As the only major free video conferencing competitor Skype can’t hold a candle to Zoom’s features. Zoom’s free service boasts file sharing, interactive wipe boards and support for up to 100 call participants.
40 minutes or less
Zoom’s free service allows people to be on a call for up to 40 minutes. When your time is up everyone is kicked off the call. This can be especially frustrating when the conversation is flowing and you have to restart a call. Especially when you’re chatting with not particularly tech savvy relatives!
Zoom’s paid packages start at £11.99 per month, which extends the time limit to 24 hours. Though who really needs a 24 hour call?
More expensive plans remove the limit altogether, and only the host needs to subscribe. So even the paid options are fantastic value! It’s easy to see why it has surpassed all competition during this pandemic.
However Zoom might be making up for the loss in profits by selling your data to third parties. Research by Forbes recently uncovered some suspicious data terms. So make sure you know what you’re agreeing to when you tick that Terms and Conditions box!
How do I beat the system?
Well you’ll have to be organised. To beat Zoom’s 40 minute limit you need to schedule your call.
When the settings window appears:
- Select ‘Other Calendars’ under the Calendar heading.
- Click ‘Schedule’ and the meeting info will appear, including the call ID.
- Copy and paste this and send it to your participants.

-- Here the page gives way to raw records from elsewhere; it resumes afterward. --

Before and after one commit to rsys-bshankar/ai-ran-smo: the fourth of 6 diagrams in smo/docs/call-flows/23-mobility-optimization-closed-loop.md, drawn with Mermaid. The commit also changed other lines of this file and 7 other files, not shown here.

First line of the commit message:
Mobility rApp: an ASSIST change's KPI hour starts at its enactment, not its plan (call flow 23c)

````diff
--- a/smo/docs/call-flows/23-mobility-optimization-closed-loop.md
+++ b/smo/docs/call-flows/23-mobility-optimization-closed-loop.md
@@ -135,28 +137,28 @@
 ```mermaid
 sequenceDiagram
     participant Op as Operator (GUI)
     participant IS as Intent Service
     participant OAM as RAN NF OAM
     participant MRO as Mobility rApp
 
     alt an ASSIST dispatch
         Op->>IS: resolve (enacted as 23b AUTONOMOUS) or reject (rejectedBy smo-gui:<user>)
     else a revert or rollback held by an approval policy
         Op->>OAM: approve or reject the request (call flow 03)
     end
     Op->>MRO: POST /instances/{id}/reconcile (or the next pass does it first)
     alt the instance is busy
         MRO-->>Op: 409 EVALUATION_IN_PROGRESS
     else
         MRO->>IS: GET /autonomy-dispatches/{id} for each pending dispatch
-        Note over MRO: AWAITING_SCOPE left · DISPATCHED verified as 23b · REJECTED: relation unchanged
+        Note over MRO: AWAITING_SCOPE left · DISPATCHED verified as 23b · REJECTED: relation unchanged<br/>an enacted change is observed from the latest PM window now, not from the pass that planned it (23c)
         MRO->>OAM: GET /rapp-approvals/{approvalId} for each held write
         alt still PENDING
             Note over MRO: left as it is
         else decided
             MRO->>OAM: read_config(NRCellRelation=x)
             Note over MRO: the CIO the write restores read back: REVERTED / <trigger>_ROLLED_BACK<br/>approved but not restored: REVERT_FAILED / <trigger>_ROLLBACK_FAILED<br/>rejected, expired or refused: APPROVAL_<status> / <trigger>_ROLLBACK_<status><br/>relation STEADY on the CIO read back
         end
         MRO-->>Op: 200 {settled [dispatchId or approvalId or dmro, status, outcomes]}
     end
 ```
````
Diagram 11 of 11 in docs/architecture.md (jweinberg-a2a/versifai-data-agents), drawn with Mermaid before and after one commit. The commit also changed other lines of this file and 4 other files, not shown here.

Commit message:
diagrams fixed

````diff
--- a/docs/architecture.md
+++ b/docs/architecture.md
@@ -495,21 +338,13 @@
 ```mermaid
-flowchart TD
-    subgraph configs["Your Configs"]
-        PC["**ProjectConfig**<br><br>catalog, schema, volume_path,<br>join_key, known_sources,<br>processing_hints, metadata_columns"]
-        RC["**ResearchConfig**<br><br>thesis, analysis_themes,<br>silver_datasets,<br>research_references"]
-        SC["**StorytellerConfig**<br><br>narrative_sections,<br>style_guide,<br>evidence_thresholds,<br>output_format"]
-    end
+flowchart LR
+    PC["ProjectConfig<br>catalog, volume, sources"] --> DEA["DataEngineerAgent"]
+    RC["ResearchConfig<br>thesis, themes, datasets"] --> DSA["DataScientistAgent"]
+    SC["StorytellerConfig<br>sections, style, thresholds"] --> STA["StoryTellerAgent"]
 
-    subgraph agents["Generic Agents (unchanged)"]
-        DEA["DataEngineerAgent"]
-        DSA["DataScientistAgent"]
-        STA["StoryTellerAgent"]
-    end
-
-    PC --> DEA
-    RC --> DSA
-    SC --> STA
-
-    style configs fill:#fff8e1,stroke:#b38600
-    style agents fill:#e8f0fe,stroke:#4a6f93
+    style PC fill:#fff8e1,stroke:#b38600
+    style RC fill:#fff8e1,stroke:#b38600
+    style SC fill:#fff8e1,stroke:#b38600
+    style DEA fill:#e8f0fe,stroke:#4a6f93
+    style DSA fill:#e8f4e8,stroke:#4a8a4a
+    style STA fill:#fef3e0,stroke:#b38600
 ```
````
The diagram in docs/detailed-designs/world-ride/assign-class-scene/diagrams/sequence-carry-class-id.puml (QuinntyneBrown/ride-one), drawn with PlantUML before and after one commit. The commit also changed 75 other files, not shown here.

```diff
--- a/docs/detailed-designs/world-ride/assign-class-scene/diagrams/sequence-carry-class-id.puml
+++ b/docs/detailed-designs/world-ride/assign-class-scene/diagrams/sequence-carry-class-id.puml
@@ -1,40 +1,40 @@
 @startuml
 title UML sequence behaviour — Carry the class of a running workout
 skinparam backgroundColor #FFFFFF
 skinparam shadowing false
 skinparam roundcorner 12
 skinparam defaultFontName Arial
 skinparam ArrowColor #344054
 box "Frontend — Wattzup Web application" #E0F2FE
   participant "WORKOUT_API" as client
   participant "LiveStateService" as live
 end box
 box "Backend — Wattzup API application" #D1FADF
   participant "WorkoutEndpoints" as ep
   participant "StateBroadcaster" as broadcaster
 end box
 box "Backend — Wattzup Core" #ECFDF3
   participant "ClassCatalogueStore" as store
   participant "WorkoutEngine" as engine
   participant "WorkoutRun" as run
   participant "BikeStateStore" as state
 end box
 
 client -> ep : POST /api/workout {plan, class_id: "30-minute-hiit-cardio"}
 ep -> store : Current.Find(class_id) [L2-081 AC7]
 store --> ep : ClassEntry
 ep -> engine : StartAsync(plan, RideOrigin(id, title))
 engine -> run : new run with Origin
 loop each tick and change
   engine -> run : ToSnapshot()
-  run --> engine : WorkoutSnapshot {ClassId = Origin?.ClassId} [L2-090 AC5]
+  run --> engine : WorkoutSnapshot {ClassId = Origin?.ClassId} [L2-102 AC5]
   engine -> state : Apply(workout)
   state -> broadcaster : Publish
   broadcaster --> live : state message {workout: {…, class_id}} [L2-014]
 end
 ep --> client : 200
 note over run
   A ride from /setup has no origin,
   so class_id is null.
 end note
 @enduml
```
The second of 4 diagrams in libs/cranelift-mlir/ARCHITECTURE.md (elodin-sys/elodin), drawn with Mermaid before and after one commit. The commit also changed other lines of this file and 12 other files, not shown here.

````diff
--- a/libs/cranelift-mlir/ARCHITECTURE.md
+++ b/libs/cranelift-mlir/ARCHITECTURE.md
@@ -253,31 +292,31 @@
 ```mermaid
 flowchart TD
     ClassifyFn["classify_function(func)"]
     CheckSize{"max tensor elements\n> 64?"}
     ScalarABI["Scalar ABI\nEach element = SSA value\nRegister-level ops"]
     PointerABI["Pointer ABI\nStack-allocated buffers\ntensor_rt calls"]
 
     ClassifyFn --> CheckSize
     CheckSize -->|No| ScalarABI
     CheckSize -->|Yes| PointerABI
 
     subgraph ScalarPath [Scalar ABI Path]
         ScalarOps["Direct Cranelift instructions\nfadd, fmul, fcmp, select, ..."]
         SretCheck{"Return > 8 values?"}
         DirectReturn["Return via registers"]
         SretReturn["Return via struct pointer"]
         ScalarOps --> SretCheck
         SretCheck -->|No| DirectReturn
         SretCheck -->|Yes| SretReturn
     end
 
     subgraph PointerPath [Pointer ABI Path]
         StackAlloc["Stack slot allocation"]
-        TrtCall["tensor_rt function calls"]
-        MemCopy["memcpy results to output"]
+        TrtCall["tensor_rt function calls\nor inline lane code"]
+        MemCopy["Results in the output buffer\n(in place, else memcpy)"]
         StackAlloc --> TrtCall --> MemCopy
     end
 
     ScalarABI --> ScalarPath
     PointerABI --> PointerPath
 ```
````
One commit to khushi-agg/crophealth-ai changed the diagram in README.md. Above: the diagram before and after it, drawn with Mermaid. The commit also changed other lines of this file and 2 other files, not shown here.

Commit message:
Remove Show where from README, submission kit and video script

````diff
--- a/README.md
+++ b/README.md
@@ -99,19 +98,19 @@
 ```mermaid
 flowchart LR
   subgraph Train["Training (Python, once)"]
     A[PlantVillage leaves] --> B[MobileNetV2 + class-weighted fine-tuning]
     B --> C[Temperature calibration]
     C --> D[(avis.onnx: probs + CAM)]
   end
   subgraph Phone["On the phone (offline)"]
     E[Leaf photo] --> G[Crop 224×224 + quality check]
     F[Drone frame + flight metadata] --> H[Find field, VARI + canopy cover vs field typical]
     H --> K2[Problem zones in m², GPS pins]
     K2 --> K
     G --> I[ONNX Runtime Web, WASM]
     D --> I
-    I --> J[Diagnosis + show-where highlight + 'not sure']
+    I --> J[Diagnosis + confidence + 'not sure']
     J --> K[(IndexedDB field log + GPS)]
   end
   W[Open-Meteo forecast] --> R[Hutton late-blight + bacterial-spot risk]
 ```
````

At the scheduled time participants and the host should join the call. Once the call approaches the 40-minute limit, a countdown will appear in the meeting window. At this point, the host needs to select ‘Leave Meeting’.
It’s important to remember to click ‘Leave Meeting’ and not ‘End for All’. End for All will close the ‘room’ entirely, whereas if the host leaves the meeting then the original call will remain in progress.
While it might look like the meeting has ended, if everyone clicks on the original joining link a new 40-minute period will start over again.
It might be clunky, but until someone bites the bullet and pays for Zoom it does the job.
Of course, paying for premium service won’t help if the problem is at your end. If you’re stuck on a slow connection, maybe it’s finally time to upgrade to fibre broadband?